HOW TO COMPLETE THIS TASK: Filter these entries so that only lines with the word "命中的是真实" remain.

Before-and-after change data:

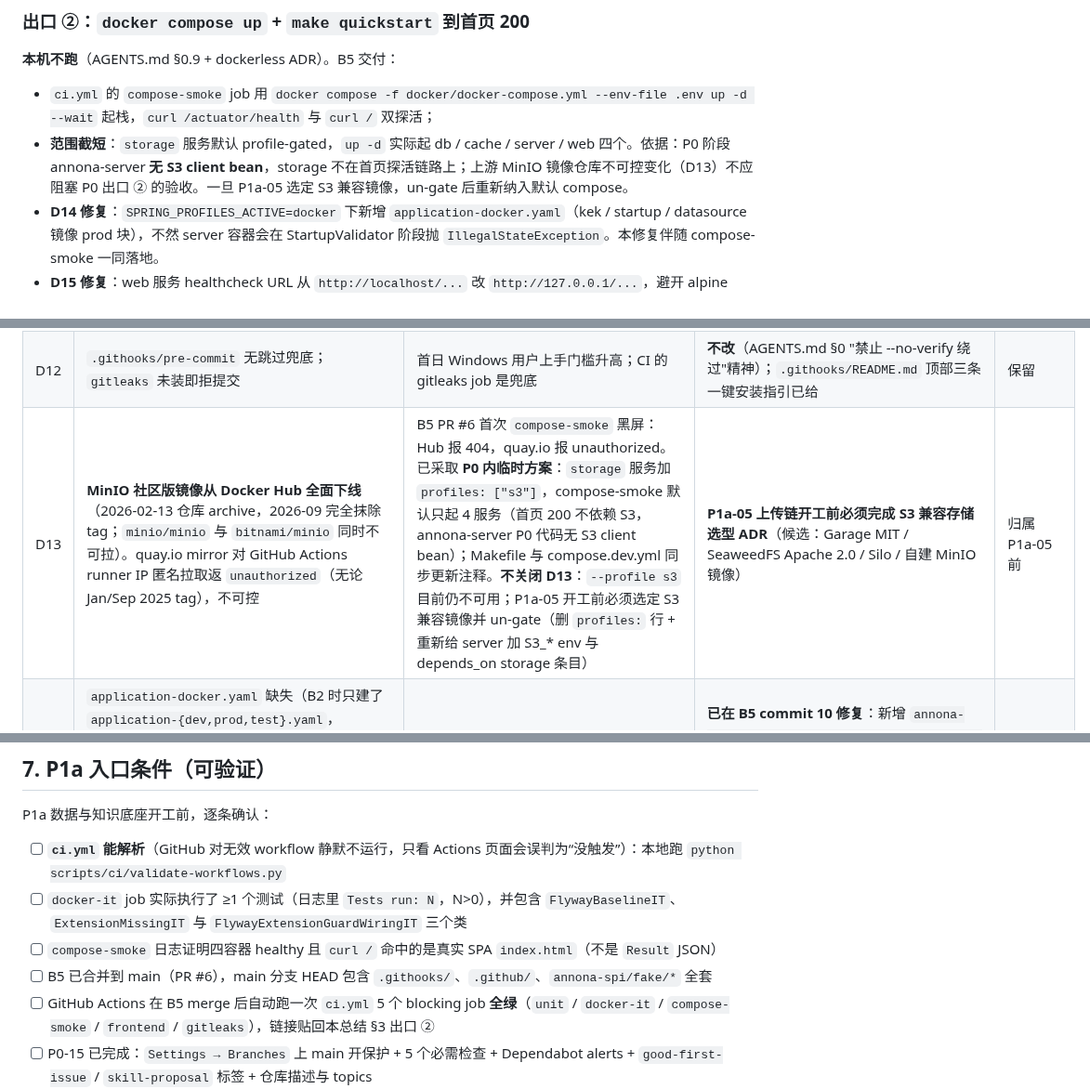
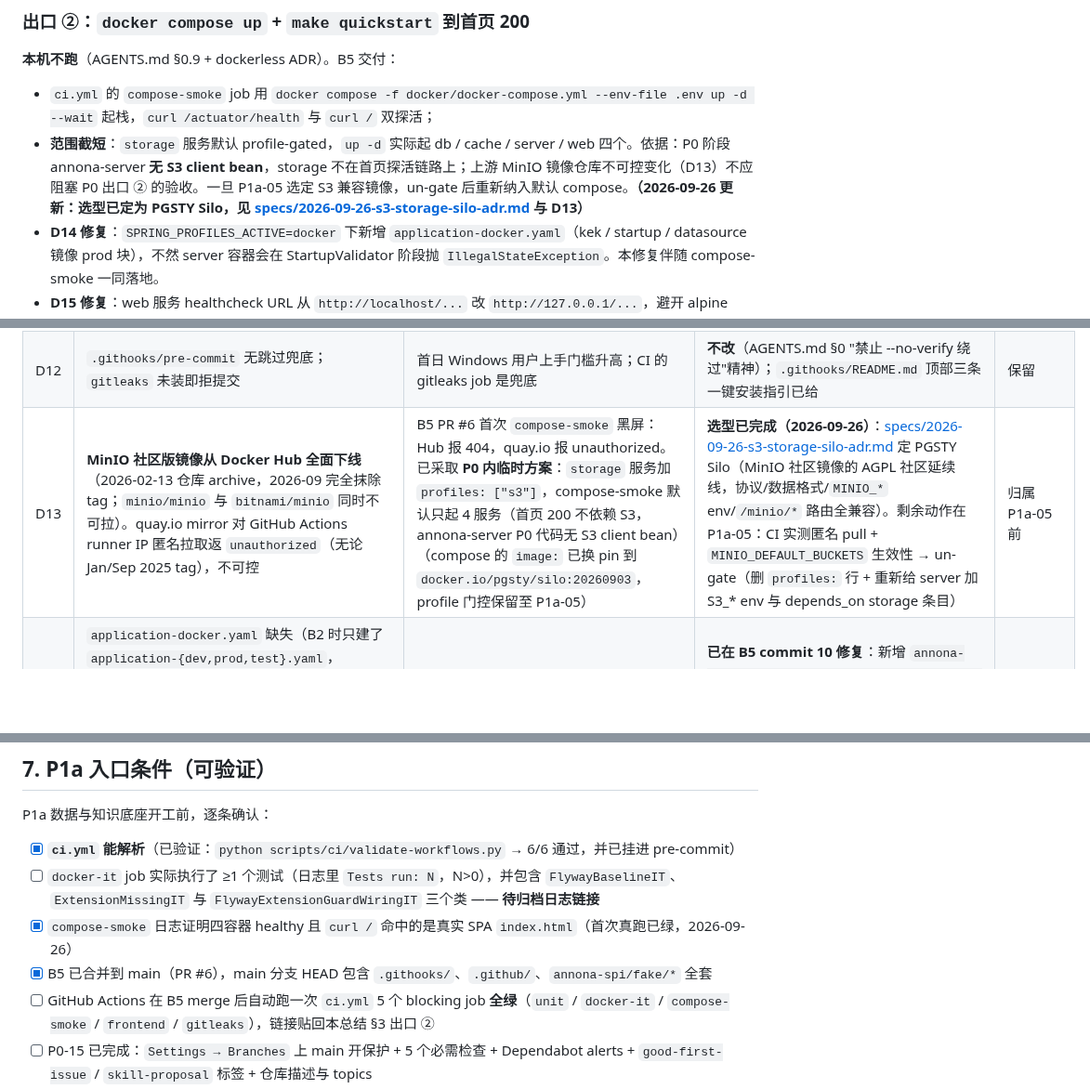
Before and after one commit to Ember452/annona, a Markdown page: docs/reports/P0-骨架-阶段总结.md, 3 parts joined by grey strips. Shown at 93% size. Rendered like a GitHub page; blank space fills up the shorter version.

```diff
--- a/docs/reports/P0-骨架-阶段总结.md
+++ b/docs/reports/P0-骨架-阶段总结.md
@@ -76,7 +76,7 @@ surefire 报告（**2026-09-26 整改后复验**，`mvn -B verify` → `BUILD SU
 
 **本机不跑**（AGENTS.md §0.9 + dockerless ADR）。B5 交付：
 - `ci.yml` 的 `compose-smoke` job 用 `docker compose -f docker/docker-compose.yml --env-file .env up -d --wait` 起栈，`curl /actuator/health` 与 `curl /` 双探活；
-- **范围截短**：`storage` 服务默认 profile-gated，`up -d` 实际起 db / cache / server / web 四个。依据：P0 阶段 annona-server **无 S3 client bean**，storage 不在首页探活链路上；上游 MinIO 镜像仓库不可控变化（D13）不应阻塞 P0 出口 ② 的验收。一旦 P1a-05 选定 S3 兼容镜像，un-gate 后重新纳入默认 compose。
+- **范围截短**：`storage` 服务默认 profile-gated，`up -d` 实际起 db / cache / server / web 四个。依据：P0 阶段 annona-server **无 S3 client bean**，storage 不在首页探活链路上；上游 MinIO 镜像仓库不可控变化（D13）不应阻塞 P0 出口 ② 的验收。一旦 P1a-05 选定 S3 兼容镜像，un-gate 后重新纳入默认 compose。**（2026-09-26 更新：选型已定为 PGSTY Silo，见 [specs/2026-09-26-s3-storage-silo-adr.md](../specs/2026-09-26-s3-storage-silo-adr.md) 与 D13）**
 - **D14 修复**：`SPRING_PROFILES_ACTIVE=docker` 下新增 `application-docker.yaml`（kek / startup / datasource 镜像 prod 块），不然 server 容器会在 StartupValidator 阶段抛 `IllegalStateException`。本修复伴随 compose-smoke 一同落地。
 - **D15 修复**：web 服务 healthcheck URL 从 `http://localhost/...` 改 `http://127.0.0.1/...`，避开 alpine busybox wget 优先解 IPv6 但 nginx 不 listen IPv6 时拒接。
 - 首次绿灯要 **B5 合并后 GitHub Actions 首跑**（PR #6 本身即触发），链接由合并后作者回填本节。
@@ -150,7 +150,7 @@ $ echo "feat: <subject 长度 >72>" | .\.githooks\commit-msg /dev/stdin    # 拒
 | D10 | dependabot 的 maven / npm / docker / github-actions 四组都是每周；初期可能一次开 5+ PR | 无流量阶段可接受；有贡献者后需按组降频 | 外部贡献者 >3 时 | 长期 |
 | D11 | `annona-spi` 是 `packaging=jar` 但 `annona-infrastructure` 只有骨架；`mvn -DskipTests package` 产 4 个 jar 但 infra jar 里没有 `.class`（除 `package-info`） | 属正常（骨架期就该这样）；发布到 Maven Central 前 infra 不能空，否则消费者拉到空 jar | 首次 `v*` tag push 前（与 D9 一起处理） | P5 前 |
 | D12 | `.githooks/pre-commit` 无跳过兜底；`gitleaks` 未装即拒提交 | 首日 Windows 用户上手门槛升高；CI 的 gitleaks job 是兜底 | **不改**（AGENTS.md §0 "禁止 --no-verify 绕过"精神）；`.githooks/README.md` 顶部三条一键安装指引已给 | 保留 |
-| D13 | **MinIO 社区版镜像从 Docker Hub 全面下线**（2026-02-13 仓库 archive，2026-09 完全抹除 tag；`minio/minio` 与 `bitnami/minio` 同时不可拉）。quay.io mirror 对 GitHub Actions runner IP 匿名拉取返 `unauthorized`（无论 Jan/Sep 2025 tag），不可控 | B5 PR #6 首次 `compose-smoke` 黑屏：Hub 报 404，quay.io 报 unauthorized。已采取 **P0 内临时方案**：`storage` 服务加 `profiles: ["s3"]`，compose-smoke 默认只起 4 服务（首页 200 不依赖 S3，annona-server P0 代码无 S3 client bean）；Makefile 与 compose.dev.yml 同步更新注释。**不关闭 D13**：`--profile s3` 目前仍不可用；P1a-05 开工前必须选定 S3 兼容镜像并 un-gate（删 `profiles:` 行 + 重新给 server 加 S3_* env 与 depends_on storage 条目） | **P1a-05 上传链开工前必须完成 S3 兼容存储选型 ADR**（候选：Garage MIT / SeaweedFS Apache 2.0 / Silo / 自建 MinIO 镜像） | 归属 P1a-05 前 |
+| D13 | **MinIO 社区版镜像从 Docker Hub 全面下线**（2026-02-13 仓库 archive，2026-09 完全抹除 tag；`minio/minio` 与 `bitnami/minio` 同时不可拉）。quay.io mirror 对 GitHub Actions runner IP 匿名拉取返 `unauthorized`（无论 Jan/Sep 2025 tag），不可控 | B5 PR #6 首次 `compose-smoke` 黑屏：Hub 报 404，quay.io 报 unauthorized。已采取 **P0 内临时方案**：`storage` 服务加 `profiles: ["s3"]`，compose-smoke 默认只起 4 服务（首页 200 不依赖 S3，annona-server P0 代码无 S3 client bean）（compose 的 `image:` 已换 pin 到 `docker.io/pgsty/silo:20260903`，profile 门控保留至 P1a-05） | **选型已完成（2026-09-26）**：[specs/2026-09-26-s3-storage-silo-adr.md](../specs/2026-09-26-s3-storage-silo-adr.md) 定 PGSTY Silo（MinIO 社区镜像的 AGPL 社区延续线，协议/数据格式/`MINIO_*` env/`/minio/*` 路由全兼容）。剩余动作在 P1a-05：CI 实测匿名 pull + `MINIO_DEFAULT_BUCKETS` 生效性 → un-gate（删 `profiles:` 行 + 重新给 server 加 S3_* env 与 depends_on storage 条目） | 归属 P1a-05 前 |
 | D14 | `application-docker.yaml` 缺失（B2 时只建了 `application-{dev,prod,test}.yaml`，`SPRING_PROFILES_ACTIVE=docker` 无对应 profile 文件）。Boot 不会把 env `ANNONA_SECRET_KEY` 映射到属性 `annona.kek.secret`（relaxed binding 仅能映到 `annona.secret.key`，与 StartupValidator 读取的键不同），因此 docker profile 下 `annona.kek.secret` 为空，StartupValidator fail-fast 抛 `IllegalStateException` | B5 PR #6 采取 D13 方案后 compose-smoke 仍黑屏（storage 不拉了，但 server 容器自己起不来）：日志 `ANNONA_SECRET_KEY is required (annona.startup.require-kek=true) but was not provided` | **已在 B5 commit 10 修复**：新增 `annona-server/src/main/resources/application-docker.yaml`，镜像 prod 的 kek/startup/datasource 块（datasource 默认 url 指向 compose 内网 db 服务）。长期：新增任何 SPRING_PROFILES_ACTIVE 取值时同步建 profile yaml，与 §10 ArchUnit 七条不交叉（ArchUnit 不约束 resource 文件） | 已处理 |
 | D15 | nginx:1.27-alpine 镜像自带的 `10-listen-on-ipv6-by-default.sh` 入口脚本想给 `default.conf` 补 `listen [::]:80;`，但 B4 的 compose 将自定义 `annona.conf` mount 到 `conf.d/`，脚本写不回 (`read-only file system?`)。annona.conf 自己只 `listen 80` IPv4，容器内 healthcheck `wget http://localhost/actuator/health` 在 alpine busybox 下会先解 `::1` → 拒接 → web 不健康 | B5 PR #6 修完 D14 后 compose-smoke 仍黑屏（db / cache / server 全 healthy，仅 web unhealthy）：日志包含 `can not modify /etc/nginx/conf.d/default.conf (read-only file system?)` 与 `container docker-web-1 is unhealthy` | **已在 B5 commit 11 修复**：healthcheck URL 改为 `http://127.0.0.1/actuator/health` 显式 IPv4，与 nginx 实际 listener 对齐。不给 annona.conf 补 `listen [::]:80;`，因为 Docker 默认不开 IPv6 时 nginx 会直接起不来（官方镜像脚本用 `ifconfig` 检测才补，我们自己写反而不并能取到那个检测）。长期：若开 IPv6 网络，可重新考虑 dual-stack listener | 已处理 |
 | D16 | **Dependabot 在骨架阶段是负价值工具，已从 P0-14 产出中移除**。(a) B5 commit 4 写的 `.github/dependabot.yml` 包含非法键 `package-manager: pnpm-latest`（Dependabot v2 schema 无此属性），GitHub 逐块降级解析——npm 块整体被忽略，包括配套的 `ignore: semver-major`。(b) 导致两个后果：① 周一 03:00 scheduled run 报 schema 红 不拦合并但噪；② Dependabot 仍能对其他三块正常扫，实际开了一个 **vite 5.4.21 → 6.4.3** 的 major bump PR（PR #7，本总结写入时已 close 未合），目标树不兼容 Vite 6，盲合会碎前端。(c) 与项目阶段不匹配：单人 P0 骨架、无生产流量，开“每周 5-20 个 patch PR 等人看”无收益 | PR #7 与 Settings 里的 Dependabot 三开关均已关闭；本 commit 删除 `.github/dependabot.yml`；开发计划 §P0-15 / 结构文档 §2 & §13.1 / 阶段总结 §6 同步回写。**不删 §A 借鉴地图那行**（它描述的是“当时写了什么”，历史事实不能篡改）。**P1b-10（模型 Key 与额度）开工前重新引入 Dependabot**：需先写一条 ADR 定分组与ignore、确认真存在外部用户与 CVE 暴露面。 | **P1b-10 开工前重新引入 Dependabot，写 ADR**（触发条件：首次接 BYOK 真实 Key + 首次对外部署；候选平台：GitHub Dependabot / Renovate，默认前者） | 归属 P1b-10 前 |
@@ -202,10 +202,10 @@ frontend: success    gitleaks: success       gate: 正确标红（未放行）
 
 P1a 数据与知识底座开工前，逐条确认：
 
-- [ ] **`ci.yml` 能解析**（GitHub 对无效 workflow 静默不运行，只看 Actions 页面会误判为“没触发”）：本地跑 `python scripts/ci/validate-workflows.py`
-- [ ] `docker-it` job 实际执行了 ≥1 个测试（日志里 `Tests run: N`，N>0），并包含 `FlywayBaselineIT`、`ExtensionMissingIT` 与 `FlywayExtensionGuardWiringIT` 三个类
-- [ ] `compose-smoke` 日志证明四容器 healthy 且 `curl /` 命中的是真实 SPA `index.html`（不是 `Result` JSON）
-- [ ] B5 已合并到 main（PR #6），main 分支 HEAD 包含 `.githooks/`、`.github/`、`annona-spi/fake/*` 全套
+- [x] **`ci.yml` 能解析**（已验证：`python scripts/ci/validate-workflows.py` → 6/6 通过，并已挂进 pre-commit）
+- [ ] `docker-it` job 实际执行了 ≥1 个测试（日志里 `Tests run: N`，N>0），并包含 `FlywayBaselineIT`、`ExtensionMissingIT` 与 `FlywayExtensionGuardWiringIT` 三个类 —— **待归档日志链接**
+- [x] `compose-smoke` 日志证明四容器 healthy 且 `curl /` 命中的是真实 SPA `index.html`（首次真跑已绿，2026-09-26）
+- [x] B5 已合并到 main（PR #6），main 分支 HEAD 包含 `.githooks/`、`.github/`、`annona-spi/fake/*` 全套
 - [ ] GitHub Actions 在 B5 merge 后自动跑一次 `ci.yml` 5 个 blocking job **全绿**（`unit` / `docker-it` / `compose-smoke` / `frontend` / `gitleaks`），链接贴回本总结 §3 出口 ②
 - [ ] P0-15 已完成：`Settings → Branches` 上 main 开保护 + 5 个必需检查 + Dependabot alerts + `good-first-issue` / `skill-proposal` 标签 + 仓库描述与 topics
 - [ ] 本机能 `git clone` 一个 fresh copy，走 README 首屏命令到 `mvn -B -q verify` 绿
```
Also changed, not shown: other parts of docs/reports/P0-骨架-阶段总结.md (+2 -2 lines), docs/annona-开发计划.md (+4 -4 lines).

OUTPUT:
-- [ ] `compose-smoke` 日志证明四容器 healthy 且 `curl /` 命中的是真实 SPA `index.html`（不是 `Result` JSON）
+- [x] `compose-smoke` 日志证明四容器 healthy 且 `curl /` 命中的是真实 SPA `index.html`（首次真跑已绿，2026-09-26）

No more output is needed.